In 2018, commerce between the two countries amounted to almost 22 billion dollars, up by 40% since 2017, an increase due in particular to the blockade of Qatar, obliged now to reroute its imports through Omani ports instead of Emirati ones.
Although for the moment, few structures have actually been completed in Duqm, there are more and more building sites and local residents have already expressed misgivings and worries about the damages to their environment. Such is the case with several locally based fishermen who went to Muscat at the end of 2018 to complain to the Ministry of Agriculture and Fishing. The problem, according to a spokesperson for the Ministry, is that “some 400 large fishing vessels will exploit our vast marine resources, fish-processing plants and cold storage warehouses will be operating night and day to export our products, mostly to Asia.” Because indeed, the growth of Greater Duqm will involve the industrialisation of local fishing and the large-scale export of fish to the rest of the world. The 500 small-scale Omani fisherman take a dim view of such a development which may well deplete the schools of fish off the coast of the Al-Wusta governorate. “The Duqm fishing community dislikes those large vessels which will certainly overfish the existing stocks while we are too small to invest in this project,” Althebeeb Hamd, a veteran Omani fisherman tells us. “In the end, they’re going to take all the fish away” a worker in the fishing business complains.
In the same way as the local fishermen, the lives of many semi-nomadic Bedouin are impacted by the construction work. Some of their land has been requisitioned. In compensation, the Government has built a complex of 150 terraced villas a few kilometres south of the old city. 3,000 fishermen and Bedouin are meant to be housed there with their families in the middle of a desert area. But several months after completion, this residential neighbourhood remains totally unoccupied. In an effort to be reassuring, Saleh Hamood Al-Hasani claims that checking out which families are eligible for these costly gifts is a slow process. Actually, however, a number of fishermen and Bedouin are still refusing to leave their homes located on certain plots of land meant to be developed. “We want to get the local population to share in this new Duqm. It’s normal for people to be reluctant because right now they see no advantage in any of this. But soon local people will have first priority for certain investments, new jobs and better infrastructures. We’ve built motorways here, banks and shopping arcades, with bowling alleys and cinemas!” the SEZAD manager tells us proudly.
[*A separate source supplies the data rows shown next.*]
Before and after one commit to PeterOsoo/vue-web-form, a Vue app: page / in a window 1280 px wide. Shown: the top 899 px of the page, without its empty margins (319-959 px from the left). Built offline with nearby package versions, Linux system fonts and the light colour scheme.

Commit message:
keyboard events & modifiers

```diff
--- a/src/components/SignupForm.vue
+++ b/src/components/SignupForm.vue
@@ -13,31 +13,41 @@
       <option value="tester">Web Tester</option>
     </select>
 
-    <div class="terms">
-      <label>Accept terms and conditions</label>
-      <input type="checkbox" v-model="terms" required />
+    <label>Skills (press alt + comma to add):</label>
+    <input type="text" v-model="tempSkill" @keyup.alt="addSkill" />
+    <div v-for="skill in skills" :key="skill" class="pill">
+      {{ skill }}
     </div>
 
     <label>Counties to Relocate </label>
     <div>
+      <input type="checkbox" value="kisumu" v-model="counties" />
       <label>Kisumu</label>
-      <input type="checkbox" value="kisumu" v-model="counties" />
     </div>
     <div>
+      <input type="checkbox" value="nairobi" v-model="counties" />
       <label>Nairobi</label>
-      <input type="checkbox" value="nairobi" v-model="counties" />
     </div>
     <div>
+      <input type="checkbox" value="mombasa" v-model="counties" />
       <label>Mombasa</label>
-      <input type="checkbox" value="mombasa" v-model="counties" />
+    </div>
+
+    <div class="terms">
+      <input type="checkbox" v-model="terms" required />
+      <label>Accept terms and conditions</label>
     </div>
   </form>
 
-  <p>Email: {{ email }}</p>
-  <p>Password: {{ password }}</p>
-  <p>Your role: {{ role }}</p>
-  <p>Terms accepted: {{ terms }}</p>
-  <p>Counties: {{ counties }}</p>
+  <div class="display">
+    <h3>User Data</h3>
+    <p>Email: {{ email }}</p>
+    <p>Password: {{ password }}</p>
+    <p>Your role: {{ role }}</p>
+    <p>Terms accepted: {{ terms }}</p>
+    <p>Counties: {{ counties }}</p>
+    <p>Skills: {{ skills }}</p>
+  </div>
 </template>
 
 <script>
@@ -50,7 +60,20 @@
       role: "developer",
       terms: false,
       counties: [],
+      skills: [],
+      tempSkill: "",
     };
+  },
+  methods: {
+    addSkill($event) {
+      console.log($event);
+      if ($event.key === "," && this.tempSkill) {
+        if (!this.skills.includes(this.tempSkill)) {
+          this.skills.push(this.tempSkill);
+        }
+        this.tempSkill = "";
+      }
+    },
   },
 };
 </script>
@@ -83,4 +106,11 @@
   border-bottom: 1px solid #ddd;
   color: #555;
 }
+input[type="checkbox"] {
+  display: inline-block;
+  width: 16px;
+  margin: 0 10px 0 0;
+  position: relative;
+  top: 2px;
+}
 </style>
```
According to the Omani government, the whole project, once it is completed, could create as many as 300,000 jobs and Duqm could add 5% to the country’s economic activity. Duqm’s wali tries to reassure us regarding the attitude of his population towards the ongoing upheaval of the environment: “it is normal for people to be afraid of anything new. But it doesn’t last once they get to know it,” he says with an embarrassed smile. According to him, the Omani have never voiced any complaints since he was appointed in October 2018, and his predecessor never mentioned anything of the sort. “Sooner or later, people who disapprove of the Duqm project will have to accept it because it will have had a positive effect on their lives!”